Problem details: Tally up every line in the records beneath that has "action", and write down only the total.

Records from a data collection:

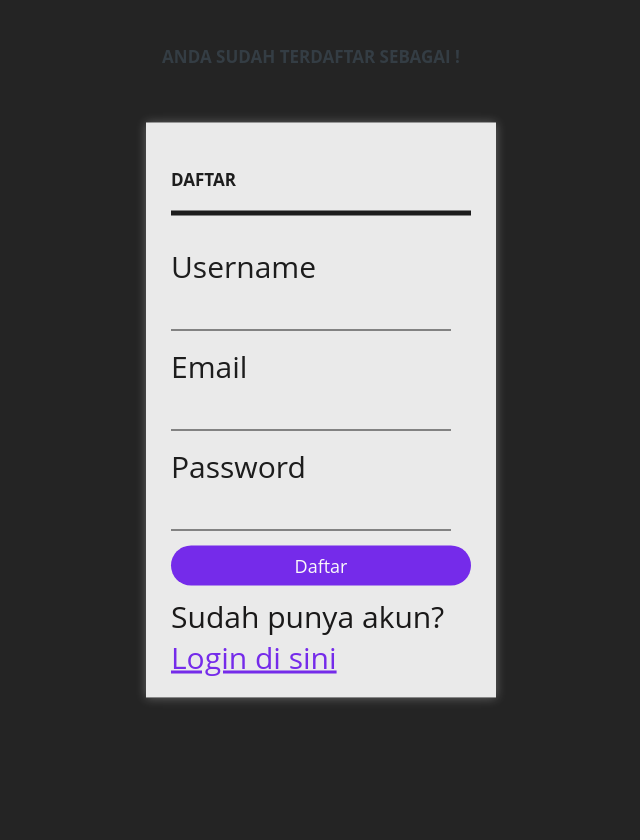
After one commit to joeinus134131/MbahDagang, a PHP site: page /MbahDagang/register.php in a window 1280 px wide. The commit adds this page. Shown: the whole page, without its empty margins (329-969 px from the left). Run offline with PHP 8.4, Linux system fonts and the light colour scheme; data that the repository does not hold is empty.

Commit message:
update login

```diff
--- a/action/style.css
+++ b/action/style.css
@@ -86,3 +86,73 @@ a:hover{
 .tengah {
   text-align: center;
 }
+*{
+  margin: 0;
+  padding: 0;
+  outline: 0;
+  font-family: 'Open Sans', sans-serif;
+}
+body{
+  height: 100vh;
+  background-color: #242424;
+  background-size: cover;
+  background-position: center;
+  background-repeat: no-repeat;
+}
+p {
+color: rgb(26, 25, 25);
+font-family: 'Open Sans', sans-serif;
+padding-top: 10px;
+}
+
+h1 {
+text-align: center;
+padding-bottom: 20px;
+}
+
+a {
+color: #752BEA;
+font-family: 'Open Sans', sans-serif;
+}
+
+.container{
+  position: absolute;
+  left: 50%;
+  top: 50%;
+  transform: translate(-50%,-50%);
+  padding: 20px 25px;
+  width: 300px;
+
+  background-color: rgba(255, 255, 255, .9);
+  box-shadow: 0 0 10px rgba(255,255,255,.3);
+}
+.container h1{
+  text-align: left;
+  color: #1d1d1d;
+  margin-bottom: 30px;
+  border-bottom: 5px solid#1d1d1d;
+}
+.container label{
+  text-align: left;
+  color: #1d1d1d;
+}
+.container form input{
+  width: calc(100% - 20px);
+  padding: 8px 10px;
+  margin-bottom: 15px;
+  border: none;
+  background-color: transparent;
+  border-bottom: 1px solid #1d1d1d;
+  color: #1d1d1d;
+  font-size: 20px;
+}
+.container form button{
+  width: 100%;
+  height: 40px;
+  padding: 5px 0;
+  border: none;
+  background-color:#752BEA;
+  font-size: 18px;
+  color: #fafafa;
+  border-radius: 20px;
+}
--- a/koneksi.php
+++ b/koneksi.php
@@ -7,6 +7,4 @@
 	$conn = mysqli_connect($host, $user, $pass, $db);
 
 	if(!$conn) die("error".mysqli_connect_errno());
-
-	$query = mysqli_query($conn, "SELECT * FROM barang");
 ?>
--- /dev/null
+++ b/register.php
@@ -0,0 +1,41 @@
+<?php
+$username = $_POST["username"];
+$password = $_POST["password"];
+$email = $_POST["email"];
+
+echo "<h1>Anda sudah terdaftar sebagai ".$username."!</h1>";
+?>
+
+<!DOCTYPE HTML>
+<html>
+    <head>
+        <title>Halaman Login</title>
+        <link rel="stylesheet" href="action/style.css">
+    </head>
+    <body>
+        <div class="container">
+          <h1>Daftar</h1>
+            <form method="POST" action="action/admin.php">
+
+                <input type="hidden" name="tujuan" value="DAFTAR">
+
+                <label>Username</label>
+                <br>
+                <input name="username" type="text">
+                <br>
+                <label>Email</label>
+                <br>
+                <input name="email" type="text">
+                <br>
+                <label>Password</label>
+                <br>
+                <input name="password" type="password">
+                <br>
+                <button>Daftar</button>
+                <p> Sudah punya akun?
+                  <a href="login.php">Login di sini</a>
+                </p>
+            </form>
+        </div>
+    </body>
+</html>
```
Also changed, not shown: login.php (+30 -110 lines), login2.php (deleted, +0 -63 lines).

* * *

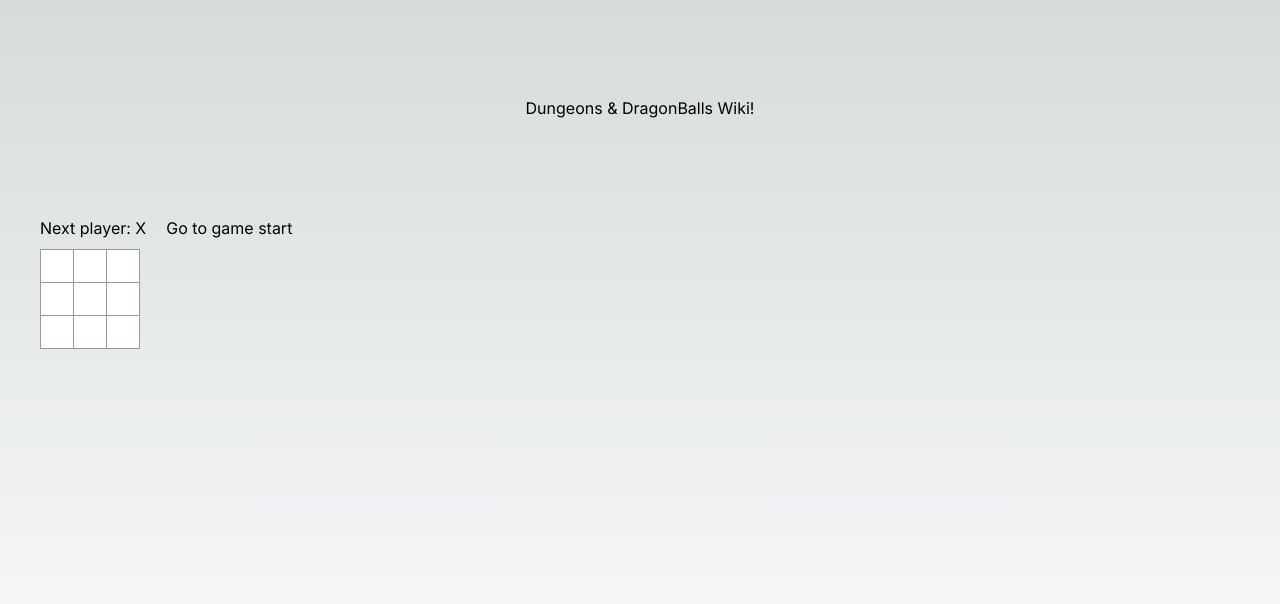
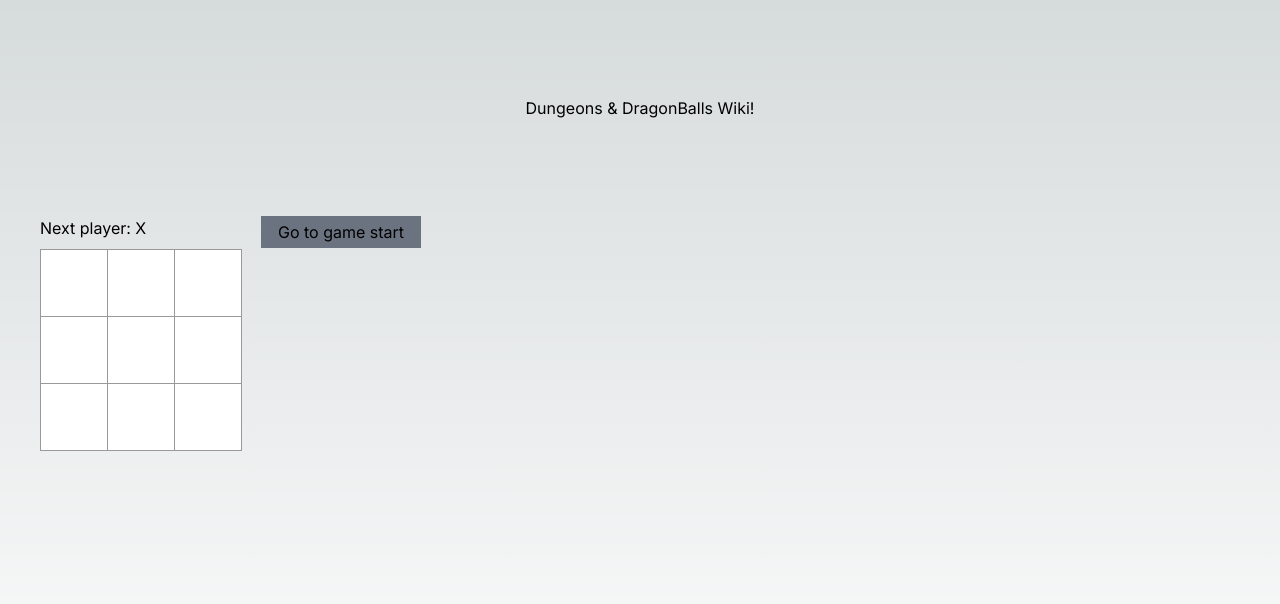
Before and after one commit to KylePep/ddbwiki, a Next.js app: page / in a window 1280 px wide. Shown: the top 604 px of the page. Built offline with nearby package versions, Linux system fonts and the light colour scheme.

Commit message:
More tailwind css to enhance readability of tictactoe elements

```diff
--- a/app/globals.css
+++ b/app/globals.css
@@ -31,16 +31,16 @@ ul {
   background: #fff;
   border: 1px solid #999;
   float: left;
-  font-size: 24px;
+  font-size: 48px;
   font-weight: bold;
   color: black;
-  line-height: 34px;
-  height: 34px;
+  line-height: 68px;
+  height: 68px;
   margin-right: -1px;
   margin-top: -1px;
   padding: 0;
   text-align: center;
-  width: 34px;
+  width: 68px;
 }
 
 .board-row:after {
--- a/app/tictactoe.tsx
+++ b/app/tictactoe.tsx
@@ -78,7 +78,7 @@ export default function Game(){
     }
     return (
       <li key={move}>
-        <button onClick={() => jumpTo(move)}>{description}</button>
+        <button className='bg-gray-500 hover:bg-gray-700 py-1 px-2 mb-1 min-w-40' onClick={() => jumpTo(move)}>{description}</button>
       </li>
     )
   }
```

Answer for this exercise: 4